Bronze prutah of Alexander Janeaus, king of Judaea, minted ca. 100 BCE. The widows mite mentioned in the Gospels of Mark and Luke Jesus parable about a poor widow who gave two mites all she had.
As we say "Own a piece of history...Give a piece of history™". This coin is an actual bronze coin, certified genuine, minted in the Holy Land over 2000 years ago during the reign of King Alexander Jannaeus in the century preceding the birth of Jesus. What makes these coins of great historical and religious importance is that twice in the Bible, Jesus is quoted as telling the story of the poor widow who gave all that she had which was just two mites. The coin enclosed is identical to the type of coin she would have had. These coins have been known to collectors for hundreds of years as “Widow’s Mites”
These coins are an actual part of the historical record— a unique, ancient artifact that was handled and used in market stalls by villagers, desert traders, holy men, and Roman soldiers alike in every day transactions.
Although it is common to view in museums, it is a rare opportunity to actually hold an object of this age and importance in your hands. These coins typically circulated for very long periods and most specimens became worn smooth. It is because of the discovery of an ancient hoard that a limited number of coins of this superb level of preservation are available.

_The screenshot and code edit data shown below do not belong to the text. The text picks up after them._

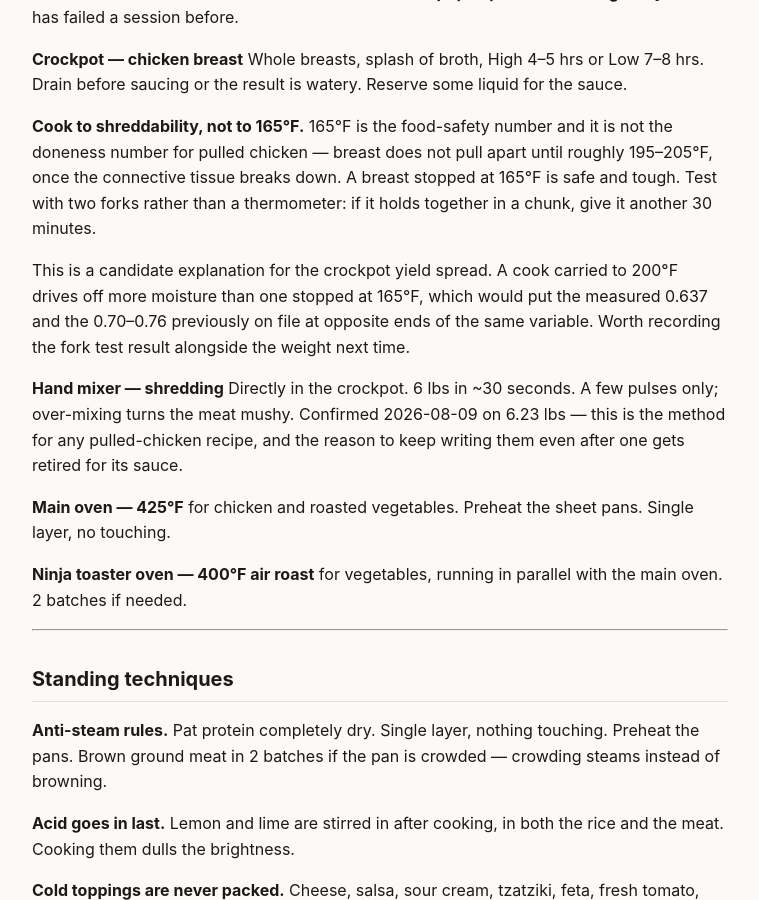
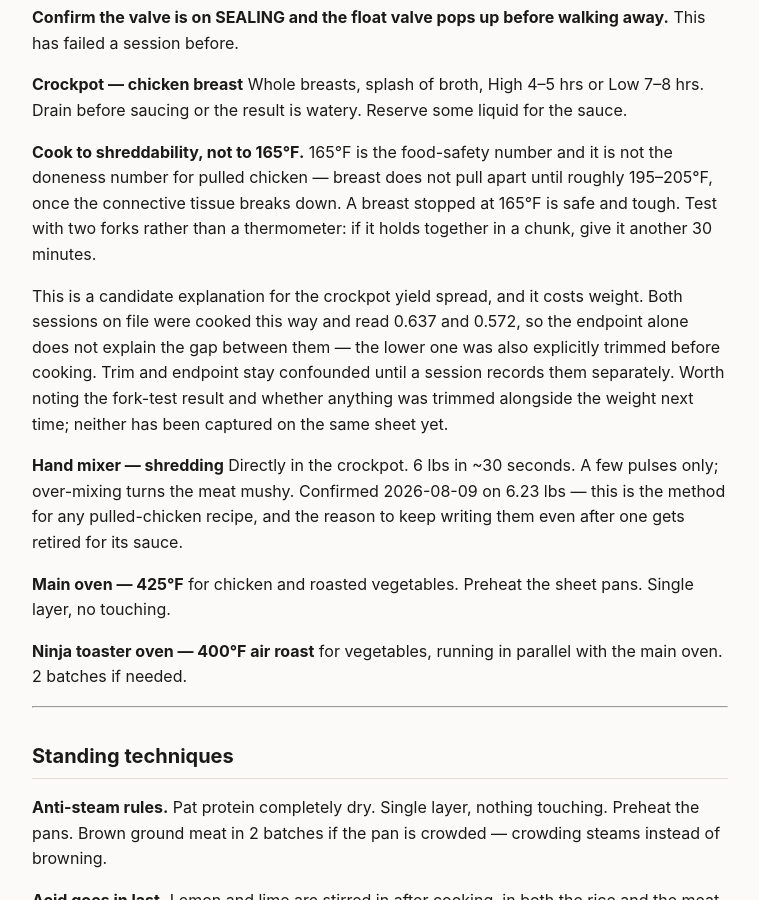
Before and after one commit to ZJBecker32/ten-containers, a Jekyll site: the page built from docs/standing-parameters.md, in a window 1280 px wide and 900 px high, scrolled down 4407 px. Shown: the whole window, without its empty margins (260-1019 px from the left). Built offline with Jekyll 4.4.1, drawn with Linux system fonts in a browser that asks for light colours; some of the changed text lies outside the part shown.

Commit message:
Clear the stale numbers the buffalo promotion left behind
Four places still carried pre-promotion figures:

The nutrition footer read 575 kcal / 54 g protein and claimed the recipe had
not been cooked, contradicting its own frontmatter and its dialed-in status.
Now 555 / 51, with the honest caveat: the portion weights are observed, the
macros are still label arithmetic.

Step 14 portioned 148 g rice and 100 g broccoli, which were the second cook's
actual weights off a 3 1/2-cup rice batch. The recipe calls for 3 1/4 cups, so
at the measured yields it is 147 and 95 — matching frontmatter.

The chicken-quantity paragraph still argued from the 0.65 planning figure and
the 0.76 that was just marked unreliable. Rewritten against the measured
0.572: 5 3/4 lbs buys 1492 g against a 1450 g target, 3% spare. Added what to
do when the store has no good sizes, since that is now twice in a row.

standing-parameters claimed the crockpot returns 56% more cooked meat than the
oven "even at the bottom of its range." That was true when the bottom was
0.637. At 0.572 the bottom is 40% and the top is 56%. Also rewrote the
cook-to-shreddability note, which offered the endpoint as the explanation for a
spread against the 0.70-0.76 figure that no longer stands; both sessions on
file used that endpoint, so it cannot explain the gap between them on its own.

Regenerated buffalo-chicken.crumb. 0 errors, build clean.

Co-Authored-By: Claude Opus 5 <noreply@anthropic.com>
Claude-Session: https://claude.ai/code/session_01UgQQ4eCUmbkrGrvZUTtmrD

```diff
--- a/docs/standing-parameters.md
+++ b/docs/standing-parameters.md
@@ -67,11 +67,11 @@ crockpot retain more weight than cubed in the oven and eliminate raw
 chicken cutting entirely. Default to it unless a recipe specifically needs
 seared texture.
 
-Measured head to head: crockpot whole breast 0.637, oven-cubed 0.409. Even at
-the bottom of its range the crockpot returns about 56% more cooked meat per
-pound bought, on top of skipping the cutting. The 2026-08-09 cook produced the
-best pulled chicken in the rotation so far — the technique is settled, and
-what varies is the sauce on top of it.
+Measured head to head: crockpot whole breast 0.572–0.637, oven-cubed 0.409.
+Even at the bottom of its range the crockpot returns about 40% more cooked meat
+per pound bought, and at the top about 56%, on top of skipping the cutting. The
+2026-08-09 cook produced the best pulled chicken in the rotation so far — the
+technique is settled, and what varies is the sauce on top of it.
 
 ## Non-meat yields
 
@@ -194,11 +194,13 @@ until roughly 195–205°F, once the connective tissue breaks down. A breast
 stopped at 165°F is safe and tough. Test with two forks rather than a
 thermometer: if it holds together in a chunk, give it another 30 minutes.
 
-This is a candidate explanation for the crockpot yield spread. A cook carried
-to 200°F drives off more moisture than one stopped at 165°F, which would put
-the measured 0.637 and the 0.70–0.76 previously on file at opposite ends of
-the same variable. Worth recording the fork test result alongside the weight
-next time.
+This is a candidate explanation for the crockpot yield spread, and it costs
+weight. Both sessions on file were cooked this way and read 0.637 and 0.572, so
+the endpoint alone does not explain the gap between them — the lower one was
+also explicitly trimmed before cooking. Trim and endpoint stay confounded until
+a session records them separately. Worth noting the fork-test result and
+whether anything was trimmed alongside the weight next time; neither has been
+captured on the same sheet yet.
 
 **Hand mixer — shredding**
 Directly in the crockpot. 6 lbs in ~30 seconds. A few pulses only;
```
Also changed, not shown: recipes/buffalo-chicken.md (+13 -7 lines), 1 other file.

Twice in the Gospels, in Luke and Mark, we hear the Parable of the Widow’s Mites — a tale of charity and humility told by Jesus in the last days of His life.

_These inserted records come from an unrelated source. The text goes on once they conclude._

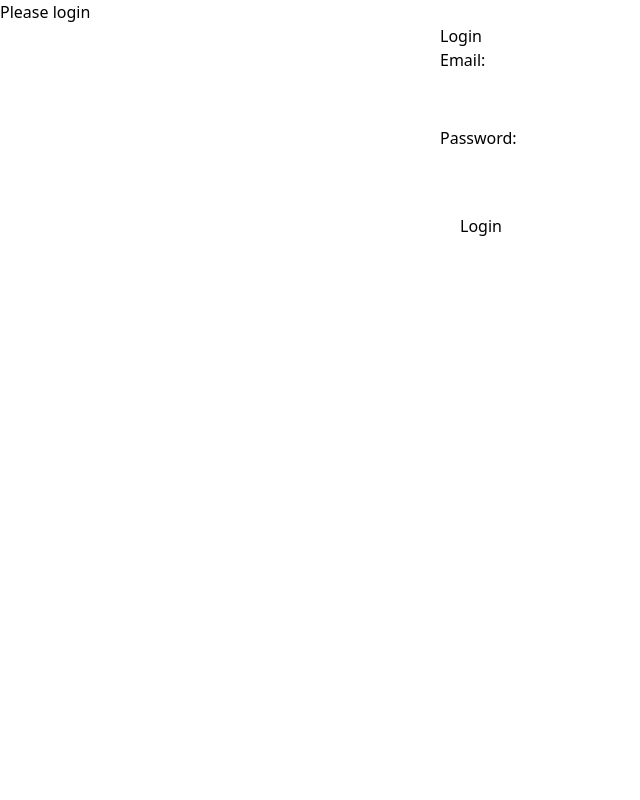
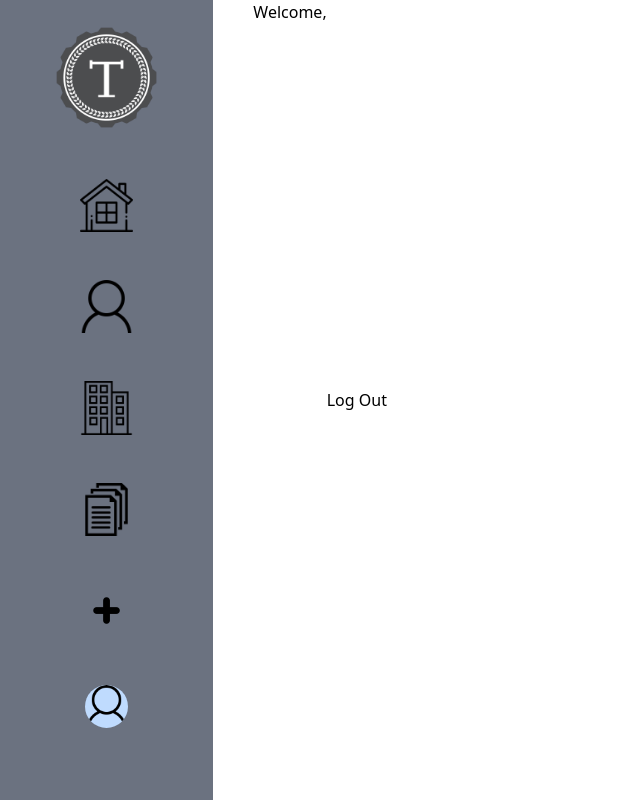
Before and after one commit to turingschool/tracker-crm-fe, a React (Create React App) app: page / in a window 1280 px wide. Shown: the whole page, without its empty margins (0-640 px from the left). Built offline with nearby package versions, Linux system fonts and the light colour scheme.

Commit message:
Bypassed login until it's fixed; should allow styling. Gonna (re)start testing.

```diff
--- a/src/App.tsx
+++ b/src/App.tsx
@@ -15,7 +15,7 @@ function App() {
 
   const [userId, setUserId] = useState(null);
   const [userData, setUserData] = useState< Partial < UserInfo >> ({});
-  const [isLoggedIn, setIsLoggedIn] = useState(false);
+  const [isLoggedIn, setIsLoggedIn] = useState(true);   // temporary until the login is fixed
 
   const handleLogin = async (id: number) => {
     try {
--- a/src/Login.tsx
+++ b/src/Login.tsx
@@ -27,24 +27,18 @@ const LoginForm = ({ onLogin }: { onLogin: (id: number) => void }) => {
       });
 
       if (!response.ok) {
-        console.log(response);
         const errorData = await response.json();
         throw new Error(errorData.message || 'Login failed');
       }
 
       const responseData = await response.json();
-      console.log(responseData)
       onLogin(responseData.data.id);
       setSuccessMessage('Login successful!');
       console.log('Response data:', responseData);
     } catch (error) {
       if (error instanceof Error) {
-        console.log(error);
-
         setErrorMessage(`Error logging in: ${error.message}`);
       } else {
-        console.log(error);
-
         setErrorMessage('An unexpected error occurred');
       }
     }
```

After three years of itinerant preaching in the lesser cities of Galilee and Judea, Jesus has brought His Ministry to the City of David. Once arrived in J erusalem, the hub of Jewish life and the capital of the Roman province of Palestine, there will be no turning back. In a week’s time, He will be crucified.
Jesus is preaching in the Temple, which represents both the city’s religious center and its business district. On the Temple grounds, goods are bought and sold, money is changed, and taxes are paid. Jesus watches rich men in flowing gowns put pieces of silver into the treasury—generous offerings to the Temple. Then he watches a woman, a certain widow, deposit two “mites” into the till. He observes that “this poor widow has put in more than all those who have given to the treasury; for they all put in out of their abundance, but she out of her poverty put in all that she had, her whole livelihood.” (Mark 12:41-44). The parable, repeated in Luke 21:1-4, is understood to both extol the virtues of charity and impugn the vices of avarice. As Jesus remarks in Matthew 19:24, “it is easier for a camel to go through the eye of a needle than for a rich man to enter the kingdom of God.”

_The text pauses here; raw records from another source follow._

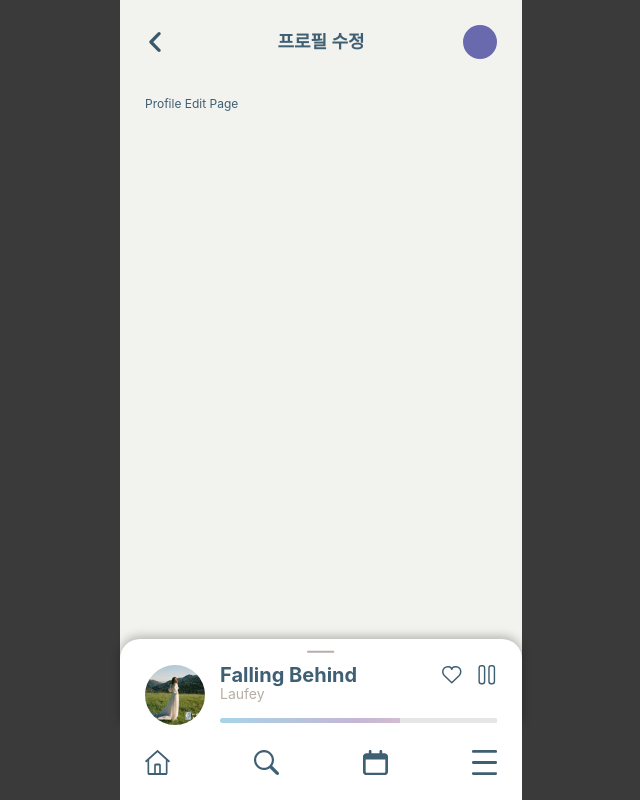
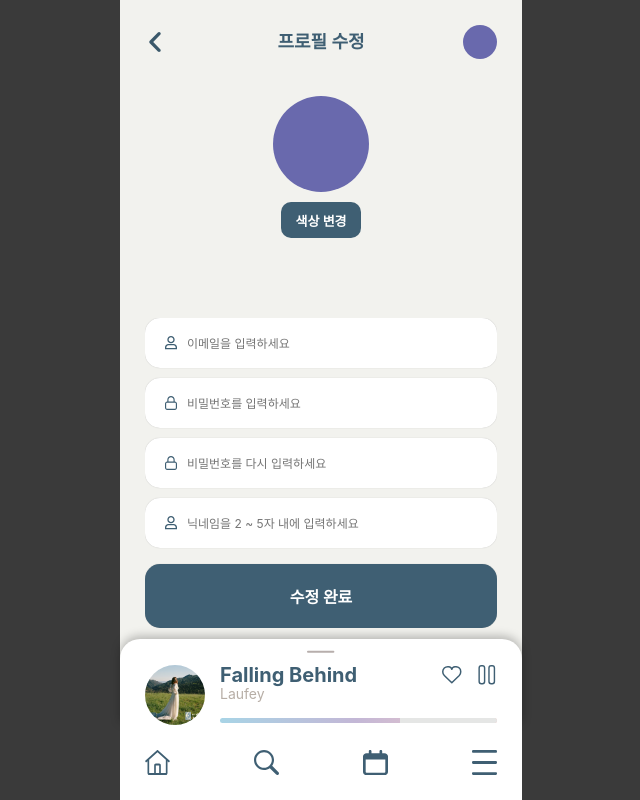
Before and after one commit to urusekai/TONE, a Vue app in the folder frontend/: page /profile-edit in a window 1280 px wide. Shown: the whole page, without its empty margins (319-959 px from the left). Built offline with nearby package versions, Linux system fonts and the light colour scheme; a web font is replaced by a local one.

Commit message:
feat:프로필 수정 페이지 모달 연결

```diff
--- a/frontend/src/views/ProfileEditView.vue
+++ b/frontend/src/views/ProfileEditView.vue
@@ -1,3 +1,189 @@
+<script setup>
+import { ref, reactive } from 'vue';
+import ProfileModal from '@/components/ProfileModal.vue';
+
+/** 모달 열림 상태 */
+const isProfileModalOpen = ref(false);
+
+/** 최종적으로 확정되어 저장될 폼 데이터 */
+const form = reactive({
+  email: '',
+  password: '',
+  passwordConfirm: '',
+  nickname: '',
+  profileColor: ''
+});
+
+function openProfileModal() {
+  isProfileModalOpen.value = true;
+}
+
+function closeProfileModal() {
+  isProfileModalOpen.value = false;
+}
+
+function handleProfileConfirm(color) {
+  if (!color) {
+    window.alert('프로필 색상을 선택해주세요.');
+    return;
+  }
+
+  form.profileColor = color;
+  closeProfileModal();
+}
+
+function handleSubmit(e) {
+  e.preventDefault();
+
+  // 필요한 유효성 검사 예시
+  if (form.password !== form.passwordConfirm) {
+    window.alert('비밀번호가 일치하지 않습니다.');
+    return;
+  }
+
+  // 여기서 API 호출로 프로필 수정 요청 보내면 됨
+  // await updateProfile(form)
+  console.log('submit payload:', { ...form });
+}
+</script>
+
 <template>
-  <main>Profile Edit Page</main>
+  <main id="profile-page">
+    <div class="profile-image-area">
+      <!-- 확정된 색(form.profileColor)만 반영 -->
+      <div
+        class="profile-image"
+        id="profileMainAvatar"
+        :style="{ backgroundColor: form.profileColor || 'var(--color-pantone-primary)' }"
+      ></div>
+
+      <!-- 클릭하면 모달 열기 -->
+      <button type="button" class="profile-color-btn" @click="openProfileModal">색상 변경</button>
+    </div>
+
+    <!-- v-model로 폼 상태 연결 -->
+    <form class="register-form profile-form" method="post" @submit="handleSubmit">
+      <div class="form-input-box">
+        <span><img src="@/assets/icons/id.svg" alt="이메일" /></span>
+        <input
+          id="profile-email"
+          name="email"
+          type="email"
+          placeholder="이메일을 입력하세요"
+          autocomplete="email"
+          required
+          v-model="form.email"
+        />
+      </div>
+
+      <div class="form-input-box">
+        <span><img src="@/assets/icons/password.svg" alt="비밀번호" /></span>
+        <input
+          id="profile-password"
+          name="password"
+          type="password"
+          placeholder="비밀번호를 입력하세요"
+          autocomplete="new-password"
+          required
+          v-model="form.password"
+        />
+      </div>
+
+      <div class="form-input-box">
+        <span><img src="@/assets/icons/password.svg" alt="비밀번호 확인" /></span>
+        <input
+          id="profile-password-confirm"
+          name="passwordConfirm"
+          type="password"
+          placeholder="비밀번호를 다시 입력하세요"
+          autocomplete="new-password"
+          required
+          v-model="form.passwordConfirm"
+        />
+      </div>
+
+      <div class="form-input-box">
+        <span><img src="@/assets/icons/id.svg" alt="닉네임" /></span>
+        <input
+          id="profile-nickname"
+          name="nickname"
+          type="text"
+          placeholder="닉네임을 2 ~ 5자 내에 입력하세요"
+          autocomplete="nickname"
+          minlength="2"
+          maxlength="5"
+          required
+          v-model="form.nickname"
+        />
+      </div>
+
+      <button type="submit" class="form-submit-box">수정 완료</button>
+    </form>
+
+    <ProfileModal
+      :open="isProfileModalOpen"
+      @close="closeProfileModal"
+      @confirm="handleProfileConfirm"
+    />
+  </main>
 </template>
+
+<style scoped>
+/* =========================
+   PROFILE PAGE
+========================= */
+
+#profile-page {
+  width: 100%;
+  display: flex;
+  flex-direction: column;
+  justify-content: flex-start;
+  align-items: stretch;
+  gap: 80px;
+  min-height: 0;
+  overflow: hidden;
+}
+
+.profile-image-area {
+  display: flex;
+  flex-direction: column;
+  align-items: center;
+  gap: 10px;
+  flex: 0 0 auto;
+}
+
+.profile-image {
+  width: 96px;
+  height: 96px;
+  border-radius: 999px;
+  background-color: var(--color-pantone-primary);
+}
+
+.profile-color-btn {
+  min-height: 36px;
+  background-color: var(--color-primary);
+  color: #ffffff;
+  padding: 0 14px;
+  border-radius: 10px;
+  font-size: 13px;
+  font-weight: 600;
+}
+
+#profile-page .register-form {
+  width: 100%;
+  flex: 1 1 auto;
+  min-height: 0;
+  display: flex;
+  flex-direction: column;
+  gap: 10px;
+  overflow-y: auto;
+}
+
+#profile-page .form-input-box span {
+  flex-shrink: 0;
+}
+
+#profile-page .register-form button[type='submit'] {
+  margin-top: auto;
+}
+</style>
```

Mite is the 1611 King James translation for the Greek λεπτον, or lepton. The “widow’s mites” mentioned in the Scriptures are thought to have be either leptons or perhaps similar, slightly larger variations called prutahs. These tiny bronze coins were the smallest and lowest denominations that circulated throughout the Holy Land during the lifetime of Jesus Christ. The most common of these types were struck during the reign of Alexander Jannaeus, one of the last Jewish kings before the Roman annexation of Judaea. Most leptons and prutahs were very crudely made, usually off center on irregular flans. The resulting coins frequently show minimal imagery. Both the leptons and prutahs are called star-anchor types; one or both sides will often show partial images of an anchor and/ or a six or eight-pointed star. The anchor design was adopted
from the Seleucids, who used it to symbolize their naval power. The star, with or without a surrounding circular diadem, symbolizes Heaven.
Actual Authentic Artifact(s). As actual artifacts no two are exactly alike and items will slightly vary from photos shown.